“Ladies and gentlemen… Jason Mraz, the Tonight Show band, and the San Diego Gospel Choir!”
That was it. So, apparently, not psyching himself up so much as being a bit of a jerk. But no matter, we had the musical guest to endure! APPLAUSE! APPLAUSE! APPLAUSE!
Again, having re-watched the show after the fact, I can assure you that the song that was broadcast was not at all the song I heard in the studio. The song that was broadcast was a low key, happy little number with an uplifting chorus. Such are the wonders of mixing boards and sound engineers. Lacking those ameliorating mediators, what we experienced, in that over amplified echo chamber of a studio, was a man miming at playing guitar while occasionally signaling his distress via an improvised semaphor system – that being the only way he had to communicate over the cacophony emanating from behind him.
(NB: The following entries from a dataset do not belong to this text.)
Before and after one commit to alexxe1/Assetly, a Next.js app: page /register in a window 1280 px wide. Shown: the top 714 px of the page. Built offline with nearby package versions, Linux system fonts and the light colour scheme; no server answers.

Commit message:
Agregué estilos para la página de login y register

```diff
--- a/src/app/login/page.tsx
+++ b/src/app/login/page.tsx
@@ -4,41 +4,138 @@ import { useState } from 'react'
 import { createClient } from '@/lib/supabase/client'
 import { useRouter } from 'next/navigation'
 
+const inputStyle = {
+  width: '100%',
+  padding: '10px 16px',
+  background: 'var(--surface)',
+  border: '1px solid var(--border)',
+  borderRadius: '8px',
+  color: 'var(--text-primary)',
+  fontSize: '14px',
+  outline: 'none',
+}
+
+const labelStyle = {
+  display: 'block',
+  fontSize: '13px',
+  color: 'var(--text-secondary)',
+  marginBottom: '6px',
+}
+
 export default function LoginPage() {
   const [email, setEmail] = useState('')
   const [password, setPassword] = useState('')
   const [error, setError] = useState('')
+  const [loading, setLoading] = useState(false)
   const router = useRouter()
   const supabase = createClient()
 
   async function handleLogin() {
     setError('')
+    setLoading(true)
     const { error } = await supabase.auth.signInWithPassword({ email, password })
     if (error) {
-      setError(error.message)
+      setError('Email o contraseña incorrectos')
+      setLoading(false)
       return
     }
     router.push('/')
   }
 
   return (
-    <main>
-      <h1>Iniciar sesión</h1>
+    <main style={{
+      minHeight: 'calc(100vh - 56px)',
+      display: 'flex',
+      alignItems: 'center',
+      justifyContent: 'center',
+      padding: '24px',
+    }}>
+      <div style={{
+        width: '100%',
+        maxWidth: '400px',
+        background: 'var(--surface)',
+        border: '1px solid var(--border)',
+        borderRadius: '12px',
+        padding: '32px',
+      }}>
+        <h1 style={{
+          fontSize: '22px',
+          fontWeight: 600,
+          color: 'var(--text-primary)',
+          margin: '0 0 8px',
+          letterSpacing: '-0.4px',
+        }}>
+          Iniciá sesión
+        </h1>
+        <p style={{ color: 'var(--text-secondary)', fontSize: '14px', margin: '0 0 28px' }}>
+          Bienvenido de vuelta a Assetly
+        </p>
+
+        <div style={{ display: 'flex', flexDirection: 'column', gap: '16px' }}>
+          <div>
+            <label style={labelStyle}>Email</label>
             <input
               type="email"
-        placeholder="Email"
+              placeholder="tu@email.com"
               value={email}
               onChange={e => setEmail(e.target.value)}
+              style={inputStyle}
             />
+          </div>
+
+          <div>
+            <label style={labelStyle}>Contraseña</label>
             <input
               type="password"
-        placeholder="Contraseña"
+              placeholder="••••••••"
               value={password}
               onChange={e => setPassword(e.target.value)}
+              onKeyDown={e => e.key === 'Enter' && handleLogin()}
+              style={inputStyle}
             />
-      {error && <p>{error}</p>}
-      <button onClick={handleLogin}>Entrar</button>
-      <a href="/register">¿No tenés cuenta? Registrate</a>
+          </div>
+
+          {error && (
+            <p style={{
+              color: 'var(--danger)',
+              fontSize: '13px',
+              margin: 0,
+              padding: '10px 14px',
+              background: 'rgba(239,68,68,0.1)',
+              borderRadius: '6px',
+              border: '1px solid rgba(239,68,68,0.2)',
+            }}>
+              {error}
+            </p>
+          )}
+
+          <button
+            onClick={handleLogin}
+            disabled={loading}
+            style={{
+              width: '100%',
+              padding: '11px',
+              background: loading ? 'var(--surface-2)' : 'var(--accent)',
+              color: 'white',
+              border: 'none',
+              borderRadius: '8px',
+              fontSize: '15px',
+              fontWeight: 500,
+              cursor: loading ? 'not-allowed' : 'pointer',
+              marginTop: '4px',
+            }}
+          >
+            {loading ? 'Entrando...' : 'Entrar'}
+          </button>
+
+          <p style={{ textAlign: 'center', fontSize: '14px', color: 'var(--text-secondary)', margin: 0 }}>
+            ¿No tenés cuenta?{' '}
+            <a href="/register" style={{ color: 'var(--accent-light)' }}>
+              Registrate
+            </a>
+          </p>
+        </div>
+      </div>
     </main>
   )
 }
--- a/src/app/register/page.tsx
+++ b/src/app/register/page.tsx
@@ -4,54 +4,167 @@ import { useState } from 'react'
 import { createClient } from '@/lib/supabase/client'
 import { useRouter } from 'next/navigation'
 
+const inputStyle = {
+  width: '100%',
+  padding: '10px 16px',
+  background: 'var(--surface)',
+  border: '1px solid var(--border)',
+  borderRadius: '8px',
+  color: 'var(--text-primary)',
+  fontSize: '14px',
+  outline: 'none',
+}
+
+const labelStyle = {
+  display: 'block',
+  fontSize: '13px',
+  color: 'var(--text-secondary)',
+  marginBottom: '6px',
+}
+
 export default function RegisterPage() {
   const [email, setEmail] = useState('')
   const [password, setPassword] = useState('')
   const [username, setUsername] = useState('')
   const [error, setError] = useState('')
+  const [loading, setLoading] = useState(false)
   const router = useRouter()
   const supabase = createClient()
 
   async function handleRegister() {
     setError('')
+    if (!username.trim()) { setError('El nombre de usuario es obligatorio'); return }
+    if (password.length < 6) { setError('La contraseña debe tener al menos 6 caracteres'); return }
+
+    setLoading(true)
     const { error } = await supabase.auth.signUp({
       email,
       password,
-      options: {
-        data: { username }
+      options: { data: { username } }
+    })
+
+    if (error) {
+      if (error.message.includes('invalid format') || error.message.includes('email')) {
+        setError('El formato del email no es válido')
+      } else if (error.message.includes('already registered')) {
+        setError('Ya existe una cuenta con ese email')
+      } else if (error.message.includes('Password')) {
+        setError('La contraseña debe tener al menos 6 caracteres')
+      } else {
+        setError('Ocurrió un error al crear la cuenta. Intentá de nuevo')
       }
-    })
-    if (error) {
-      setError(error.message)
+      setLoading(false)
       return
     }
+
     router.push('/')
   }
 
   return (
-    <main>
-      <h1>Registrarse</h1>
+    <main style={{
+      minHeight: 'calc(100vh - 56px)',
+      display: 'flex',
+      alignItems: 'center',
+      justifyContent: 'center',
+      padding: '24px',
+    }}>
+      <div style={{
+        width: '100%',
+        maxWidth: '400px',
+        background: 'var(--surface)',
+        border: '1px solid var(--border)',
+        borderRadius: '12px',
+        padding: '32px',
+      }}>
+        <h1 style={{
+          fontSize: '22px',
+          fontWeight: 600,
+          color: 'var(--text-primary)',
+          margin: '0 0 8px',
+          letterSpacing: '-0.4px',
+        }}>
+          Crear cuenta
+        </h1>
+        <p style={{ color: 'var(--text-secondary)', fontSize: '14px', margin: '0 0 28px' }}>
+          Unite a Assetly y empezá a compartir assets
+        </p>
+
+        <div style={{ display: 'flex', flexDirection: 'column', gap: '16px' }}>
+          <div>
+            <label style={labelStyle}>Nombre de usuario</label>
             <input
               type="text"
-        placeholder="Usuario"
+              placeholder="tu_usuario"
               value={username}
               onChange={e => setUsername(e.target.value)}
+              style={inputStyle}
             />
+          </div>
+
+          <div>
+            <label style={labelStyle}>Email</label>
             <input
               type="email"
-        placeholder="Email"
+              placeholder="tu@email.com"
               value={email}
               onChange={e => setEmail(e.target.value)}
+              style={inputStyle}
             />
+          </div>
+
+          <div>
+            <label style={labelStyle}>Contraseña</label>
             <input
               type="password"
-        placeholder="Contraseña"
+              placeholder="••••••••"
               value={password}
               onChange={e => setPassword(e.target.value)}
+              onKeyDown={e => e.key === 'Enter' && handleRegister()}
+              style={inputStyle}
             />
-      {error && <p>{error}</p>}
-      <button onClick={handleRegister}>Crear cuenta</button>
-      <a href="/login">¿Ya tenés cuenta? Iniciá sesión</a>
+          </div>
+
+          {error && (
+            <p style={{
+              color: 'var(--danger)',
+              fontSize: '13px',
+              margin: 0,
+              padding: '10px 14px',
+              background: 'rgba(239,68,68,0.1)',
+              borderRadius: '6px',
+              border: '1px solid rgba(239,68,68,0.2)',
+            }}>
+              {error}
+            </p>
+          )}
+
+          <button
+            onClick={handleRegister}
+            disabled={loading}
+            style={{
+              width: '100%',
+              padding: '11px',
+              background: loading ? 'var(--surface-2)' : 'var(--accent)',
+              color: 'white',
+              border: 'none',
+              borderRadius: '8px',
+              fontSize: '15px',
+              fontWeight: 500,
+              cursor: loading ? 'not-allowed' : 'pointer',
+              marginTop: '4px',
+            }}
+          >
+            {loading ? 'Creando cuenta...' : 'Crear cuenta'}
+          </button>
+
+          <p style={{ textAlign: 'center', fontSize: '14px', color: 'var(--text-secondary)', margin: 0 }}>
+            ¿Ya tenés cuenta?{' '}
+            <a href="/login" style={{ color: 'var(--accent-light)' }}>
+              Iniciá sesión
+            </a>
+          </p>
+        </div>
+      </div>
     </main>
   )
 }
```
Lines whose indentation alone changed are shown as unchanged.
If you watch the show online, you can see the panicked look in the eyes of the choir members behind them – they can’t hear themselves think, let alone sing, have no idea if they’re in the same time-zone as the song’s key, and are clearly unsure as to whether they’ll survive the racket long enough to see their loved ones again. It was an auditory horror show – if a jet engine opened to full throttle been added to the mix, it would have not been out of place, and in fact might have been an improvement.
The song mercifully clanged to an end, and we all shifted in our seats – finally, now we could leave. Right? No, not quite. Conan leaped on stage, shaking hands with the musicians as we pounded our palms bloody at the behest of the sadistic bastard running the APPLAUSE! APPLAUSE! APPLAUSE! sign. But still, they would not let us go. Eventually, our arms tired, and the clapping petered out. Conan came forward, and sang a comical little ditty to thank us for showing up. Then, in a puff of sulfurous black smoke, he was gone. Andy Ritcher walked out a side door, Jim Parsons went through the back stage. The musicians chatted amongst themselves, packing up their instruments. And still, they would not let us leave.
When will they let us leave?